*THE PROBLEM*:
In the data below, which lines hold "remonta"? Copy every one.

*Front-end code edit data*:
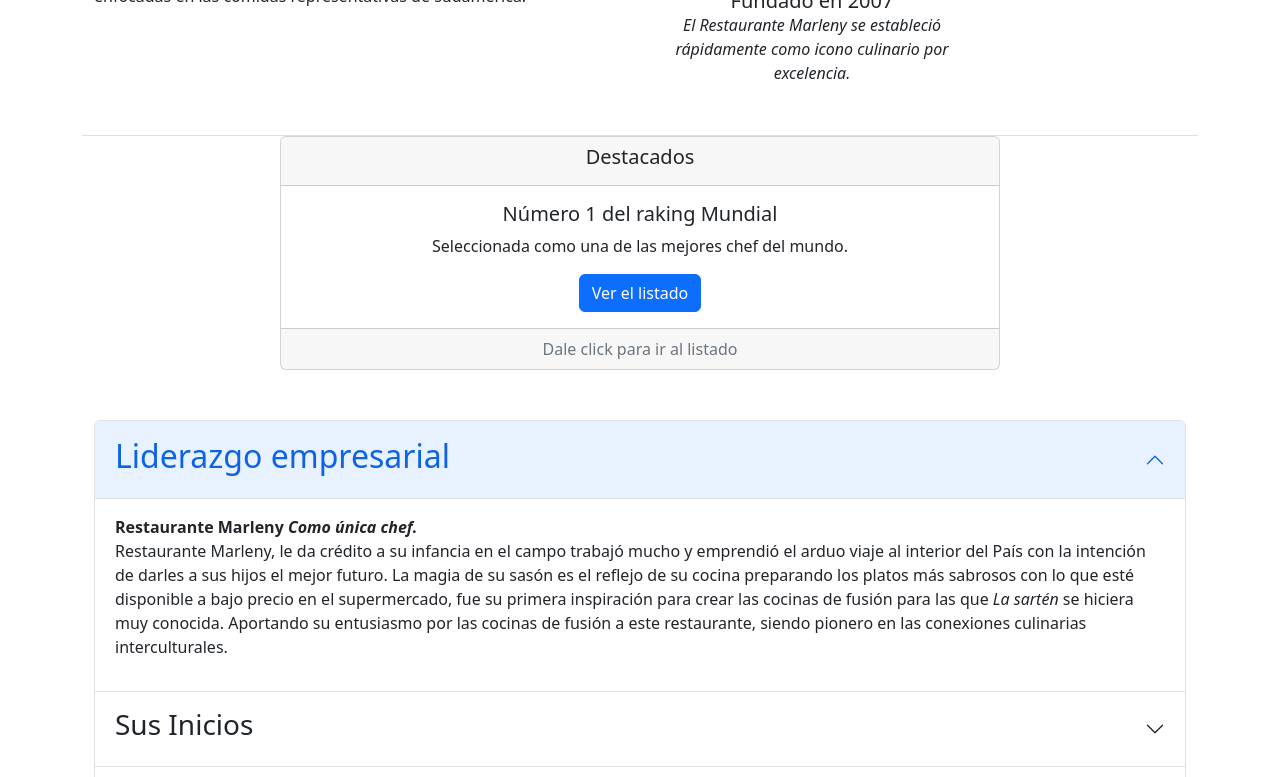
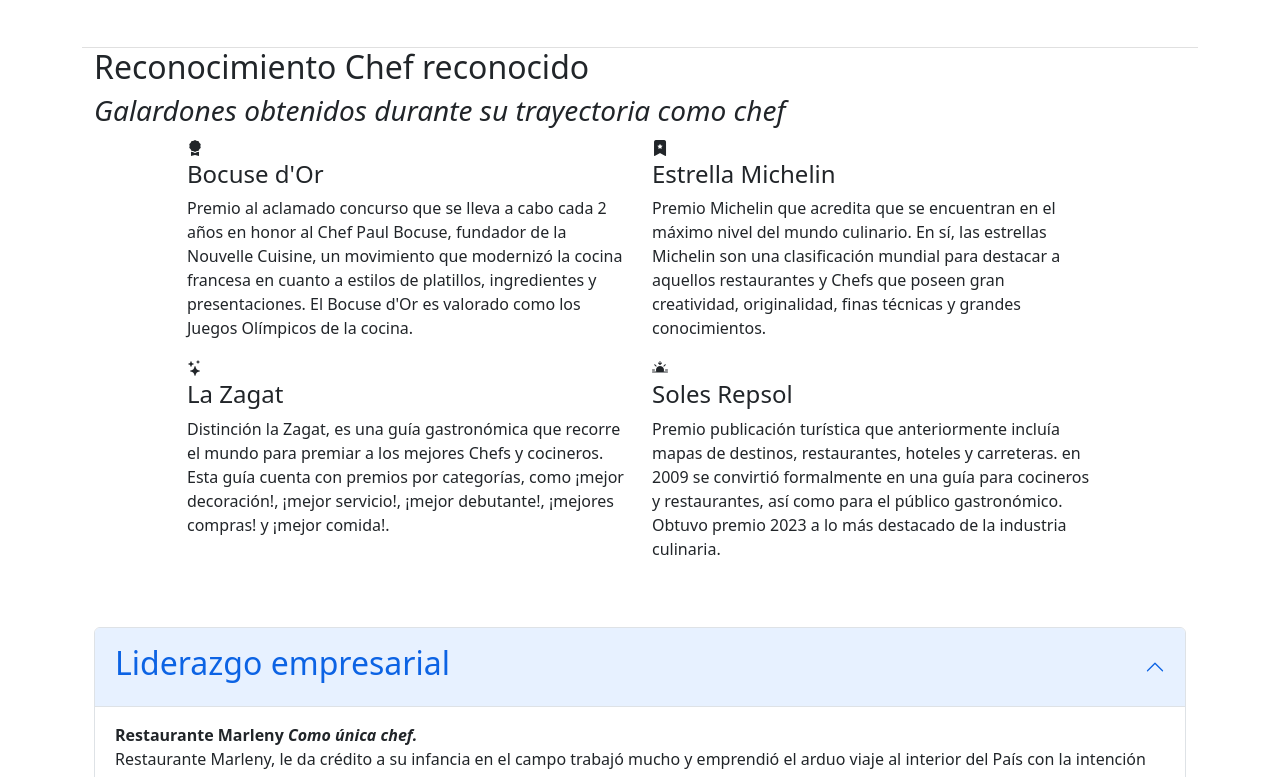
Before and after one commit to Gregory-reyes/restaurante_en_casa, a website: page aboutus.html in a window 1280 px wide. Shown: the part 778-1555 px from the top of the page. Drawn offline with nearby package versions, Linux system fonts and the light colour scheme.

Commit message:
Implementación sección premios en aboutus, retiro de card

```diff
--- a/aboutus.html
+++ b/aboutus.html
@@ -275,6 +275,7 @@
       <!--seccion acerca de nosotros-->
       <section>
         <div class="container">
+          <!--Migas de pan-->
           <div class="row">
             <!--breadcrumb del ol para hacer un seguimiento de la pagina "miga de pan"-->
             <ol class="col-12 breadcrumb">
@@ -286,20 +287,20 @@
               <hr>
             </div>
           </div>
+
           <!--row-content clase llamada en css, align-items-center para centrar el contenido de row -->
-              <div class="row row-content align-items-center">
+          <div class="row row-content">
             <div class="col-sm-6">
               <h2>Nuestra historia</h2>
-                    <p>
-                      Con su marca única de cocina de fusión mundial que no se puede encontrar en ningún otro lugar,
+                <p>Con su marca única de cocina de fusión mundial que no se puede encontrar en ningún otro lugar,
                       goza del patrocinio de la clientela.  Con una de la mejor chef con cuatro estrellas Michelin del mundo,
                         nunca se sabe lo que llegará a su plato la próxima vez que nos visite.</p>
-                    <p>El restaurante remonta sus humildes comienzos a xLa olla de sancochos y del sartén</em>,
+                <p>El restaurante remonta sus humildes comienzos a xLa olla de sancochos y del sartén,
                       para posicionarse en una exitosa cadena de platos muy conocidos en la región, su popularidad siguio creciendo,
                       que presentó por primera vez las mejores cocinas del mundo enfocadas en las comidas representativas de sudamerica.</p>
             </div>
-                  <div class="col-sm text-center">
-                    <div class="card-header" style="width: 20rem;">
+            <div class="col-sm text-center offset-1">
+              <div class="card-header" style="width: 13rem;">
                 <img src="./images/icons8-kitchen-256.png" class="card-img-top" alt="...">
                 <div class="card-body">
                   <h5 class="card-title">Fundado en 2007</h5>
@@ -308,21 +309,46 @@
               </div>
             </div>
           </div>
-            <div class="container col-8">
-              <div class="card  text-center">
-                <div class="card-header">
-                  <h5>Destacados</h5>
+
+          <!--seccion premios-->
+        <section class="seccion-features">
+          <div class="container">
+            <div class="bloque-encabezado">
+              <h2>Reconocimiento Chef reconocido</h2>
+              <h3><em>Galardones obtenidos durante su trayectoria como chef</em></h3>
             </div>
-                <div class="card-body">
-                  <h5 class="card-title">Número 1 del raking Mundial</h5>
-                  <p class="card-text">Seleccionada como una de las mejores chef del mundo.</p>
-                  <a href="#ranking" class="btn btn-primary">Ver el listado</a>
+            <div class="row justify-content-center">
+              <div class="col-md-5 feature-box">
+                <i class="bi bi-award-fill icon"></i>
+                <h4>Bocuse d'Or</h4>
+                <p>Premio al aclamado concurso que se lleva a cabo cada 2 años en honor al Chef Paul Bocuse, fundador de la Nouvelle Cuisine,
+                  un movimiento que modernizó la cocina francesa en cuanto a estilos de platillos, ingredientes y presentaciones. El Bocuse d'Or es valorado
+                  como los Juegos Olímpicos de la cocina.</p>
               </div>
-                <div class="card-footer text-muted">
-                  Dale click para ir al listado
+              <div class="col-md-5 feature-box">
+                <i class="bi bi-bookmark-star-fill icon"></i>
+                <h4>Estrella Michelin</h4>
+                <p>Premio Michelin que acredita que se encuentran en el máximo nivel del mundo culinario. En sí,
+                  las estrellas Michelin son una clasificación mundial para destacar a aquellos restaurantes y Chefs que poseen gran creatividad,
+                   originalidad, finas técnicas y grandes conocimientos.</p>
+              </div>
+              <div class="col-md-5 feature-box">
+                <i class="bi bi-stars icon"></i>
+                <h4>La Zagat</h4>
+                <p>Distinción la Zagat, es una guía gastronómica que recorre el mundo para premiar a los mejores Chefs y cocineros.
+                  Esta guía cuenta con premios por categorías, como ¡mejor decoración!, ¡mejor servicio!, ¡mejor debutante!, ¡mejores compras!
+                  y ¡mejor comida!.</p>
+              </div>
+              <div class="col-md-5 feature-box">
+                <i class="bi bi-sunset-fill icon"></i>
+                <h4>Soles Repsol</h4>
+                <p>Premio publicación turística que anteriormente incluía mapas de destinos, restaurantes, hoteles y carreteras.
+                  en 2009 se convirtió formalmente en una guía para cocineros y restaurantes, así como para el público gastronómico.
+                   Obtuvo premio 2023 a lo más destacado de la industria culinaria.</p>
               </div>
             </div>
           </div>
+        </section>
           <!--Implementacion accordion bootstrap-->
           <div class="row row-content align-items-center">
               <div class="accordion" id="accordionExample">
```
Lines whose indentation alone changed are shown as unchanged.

*ANSWER SPACE*:
-                    <p>El restaurante remonta sus humildes comienzos a xLa olla de sancochos y del sartén</em>,
+                <p>El restaurante remonta sus humildes comienzos a xLa olla de sancochos y del sartén,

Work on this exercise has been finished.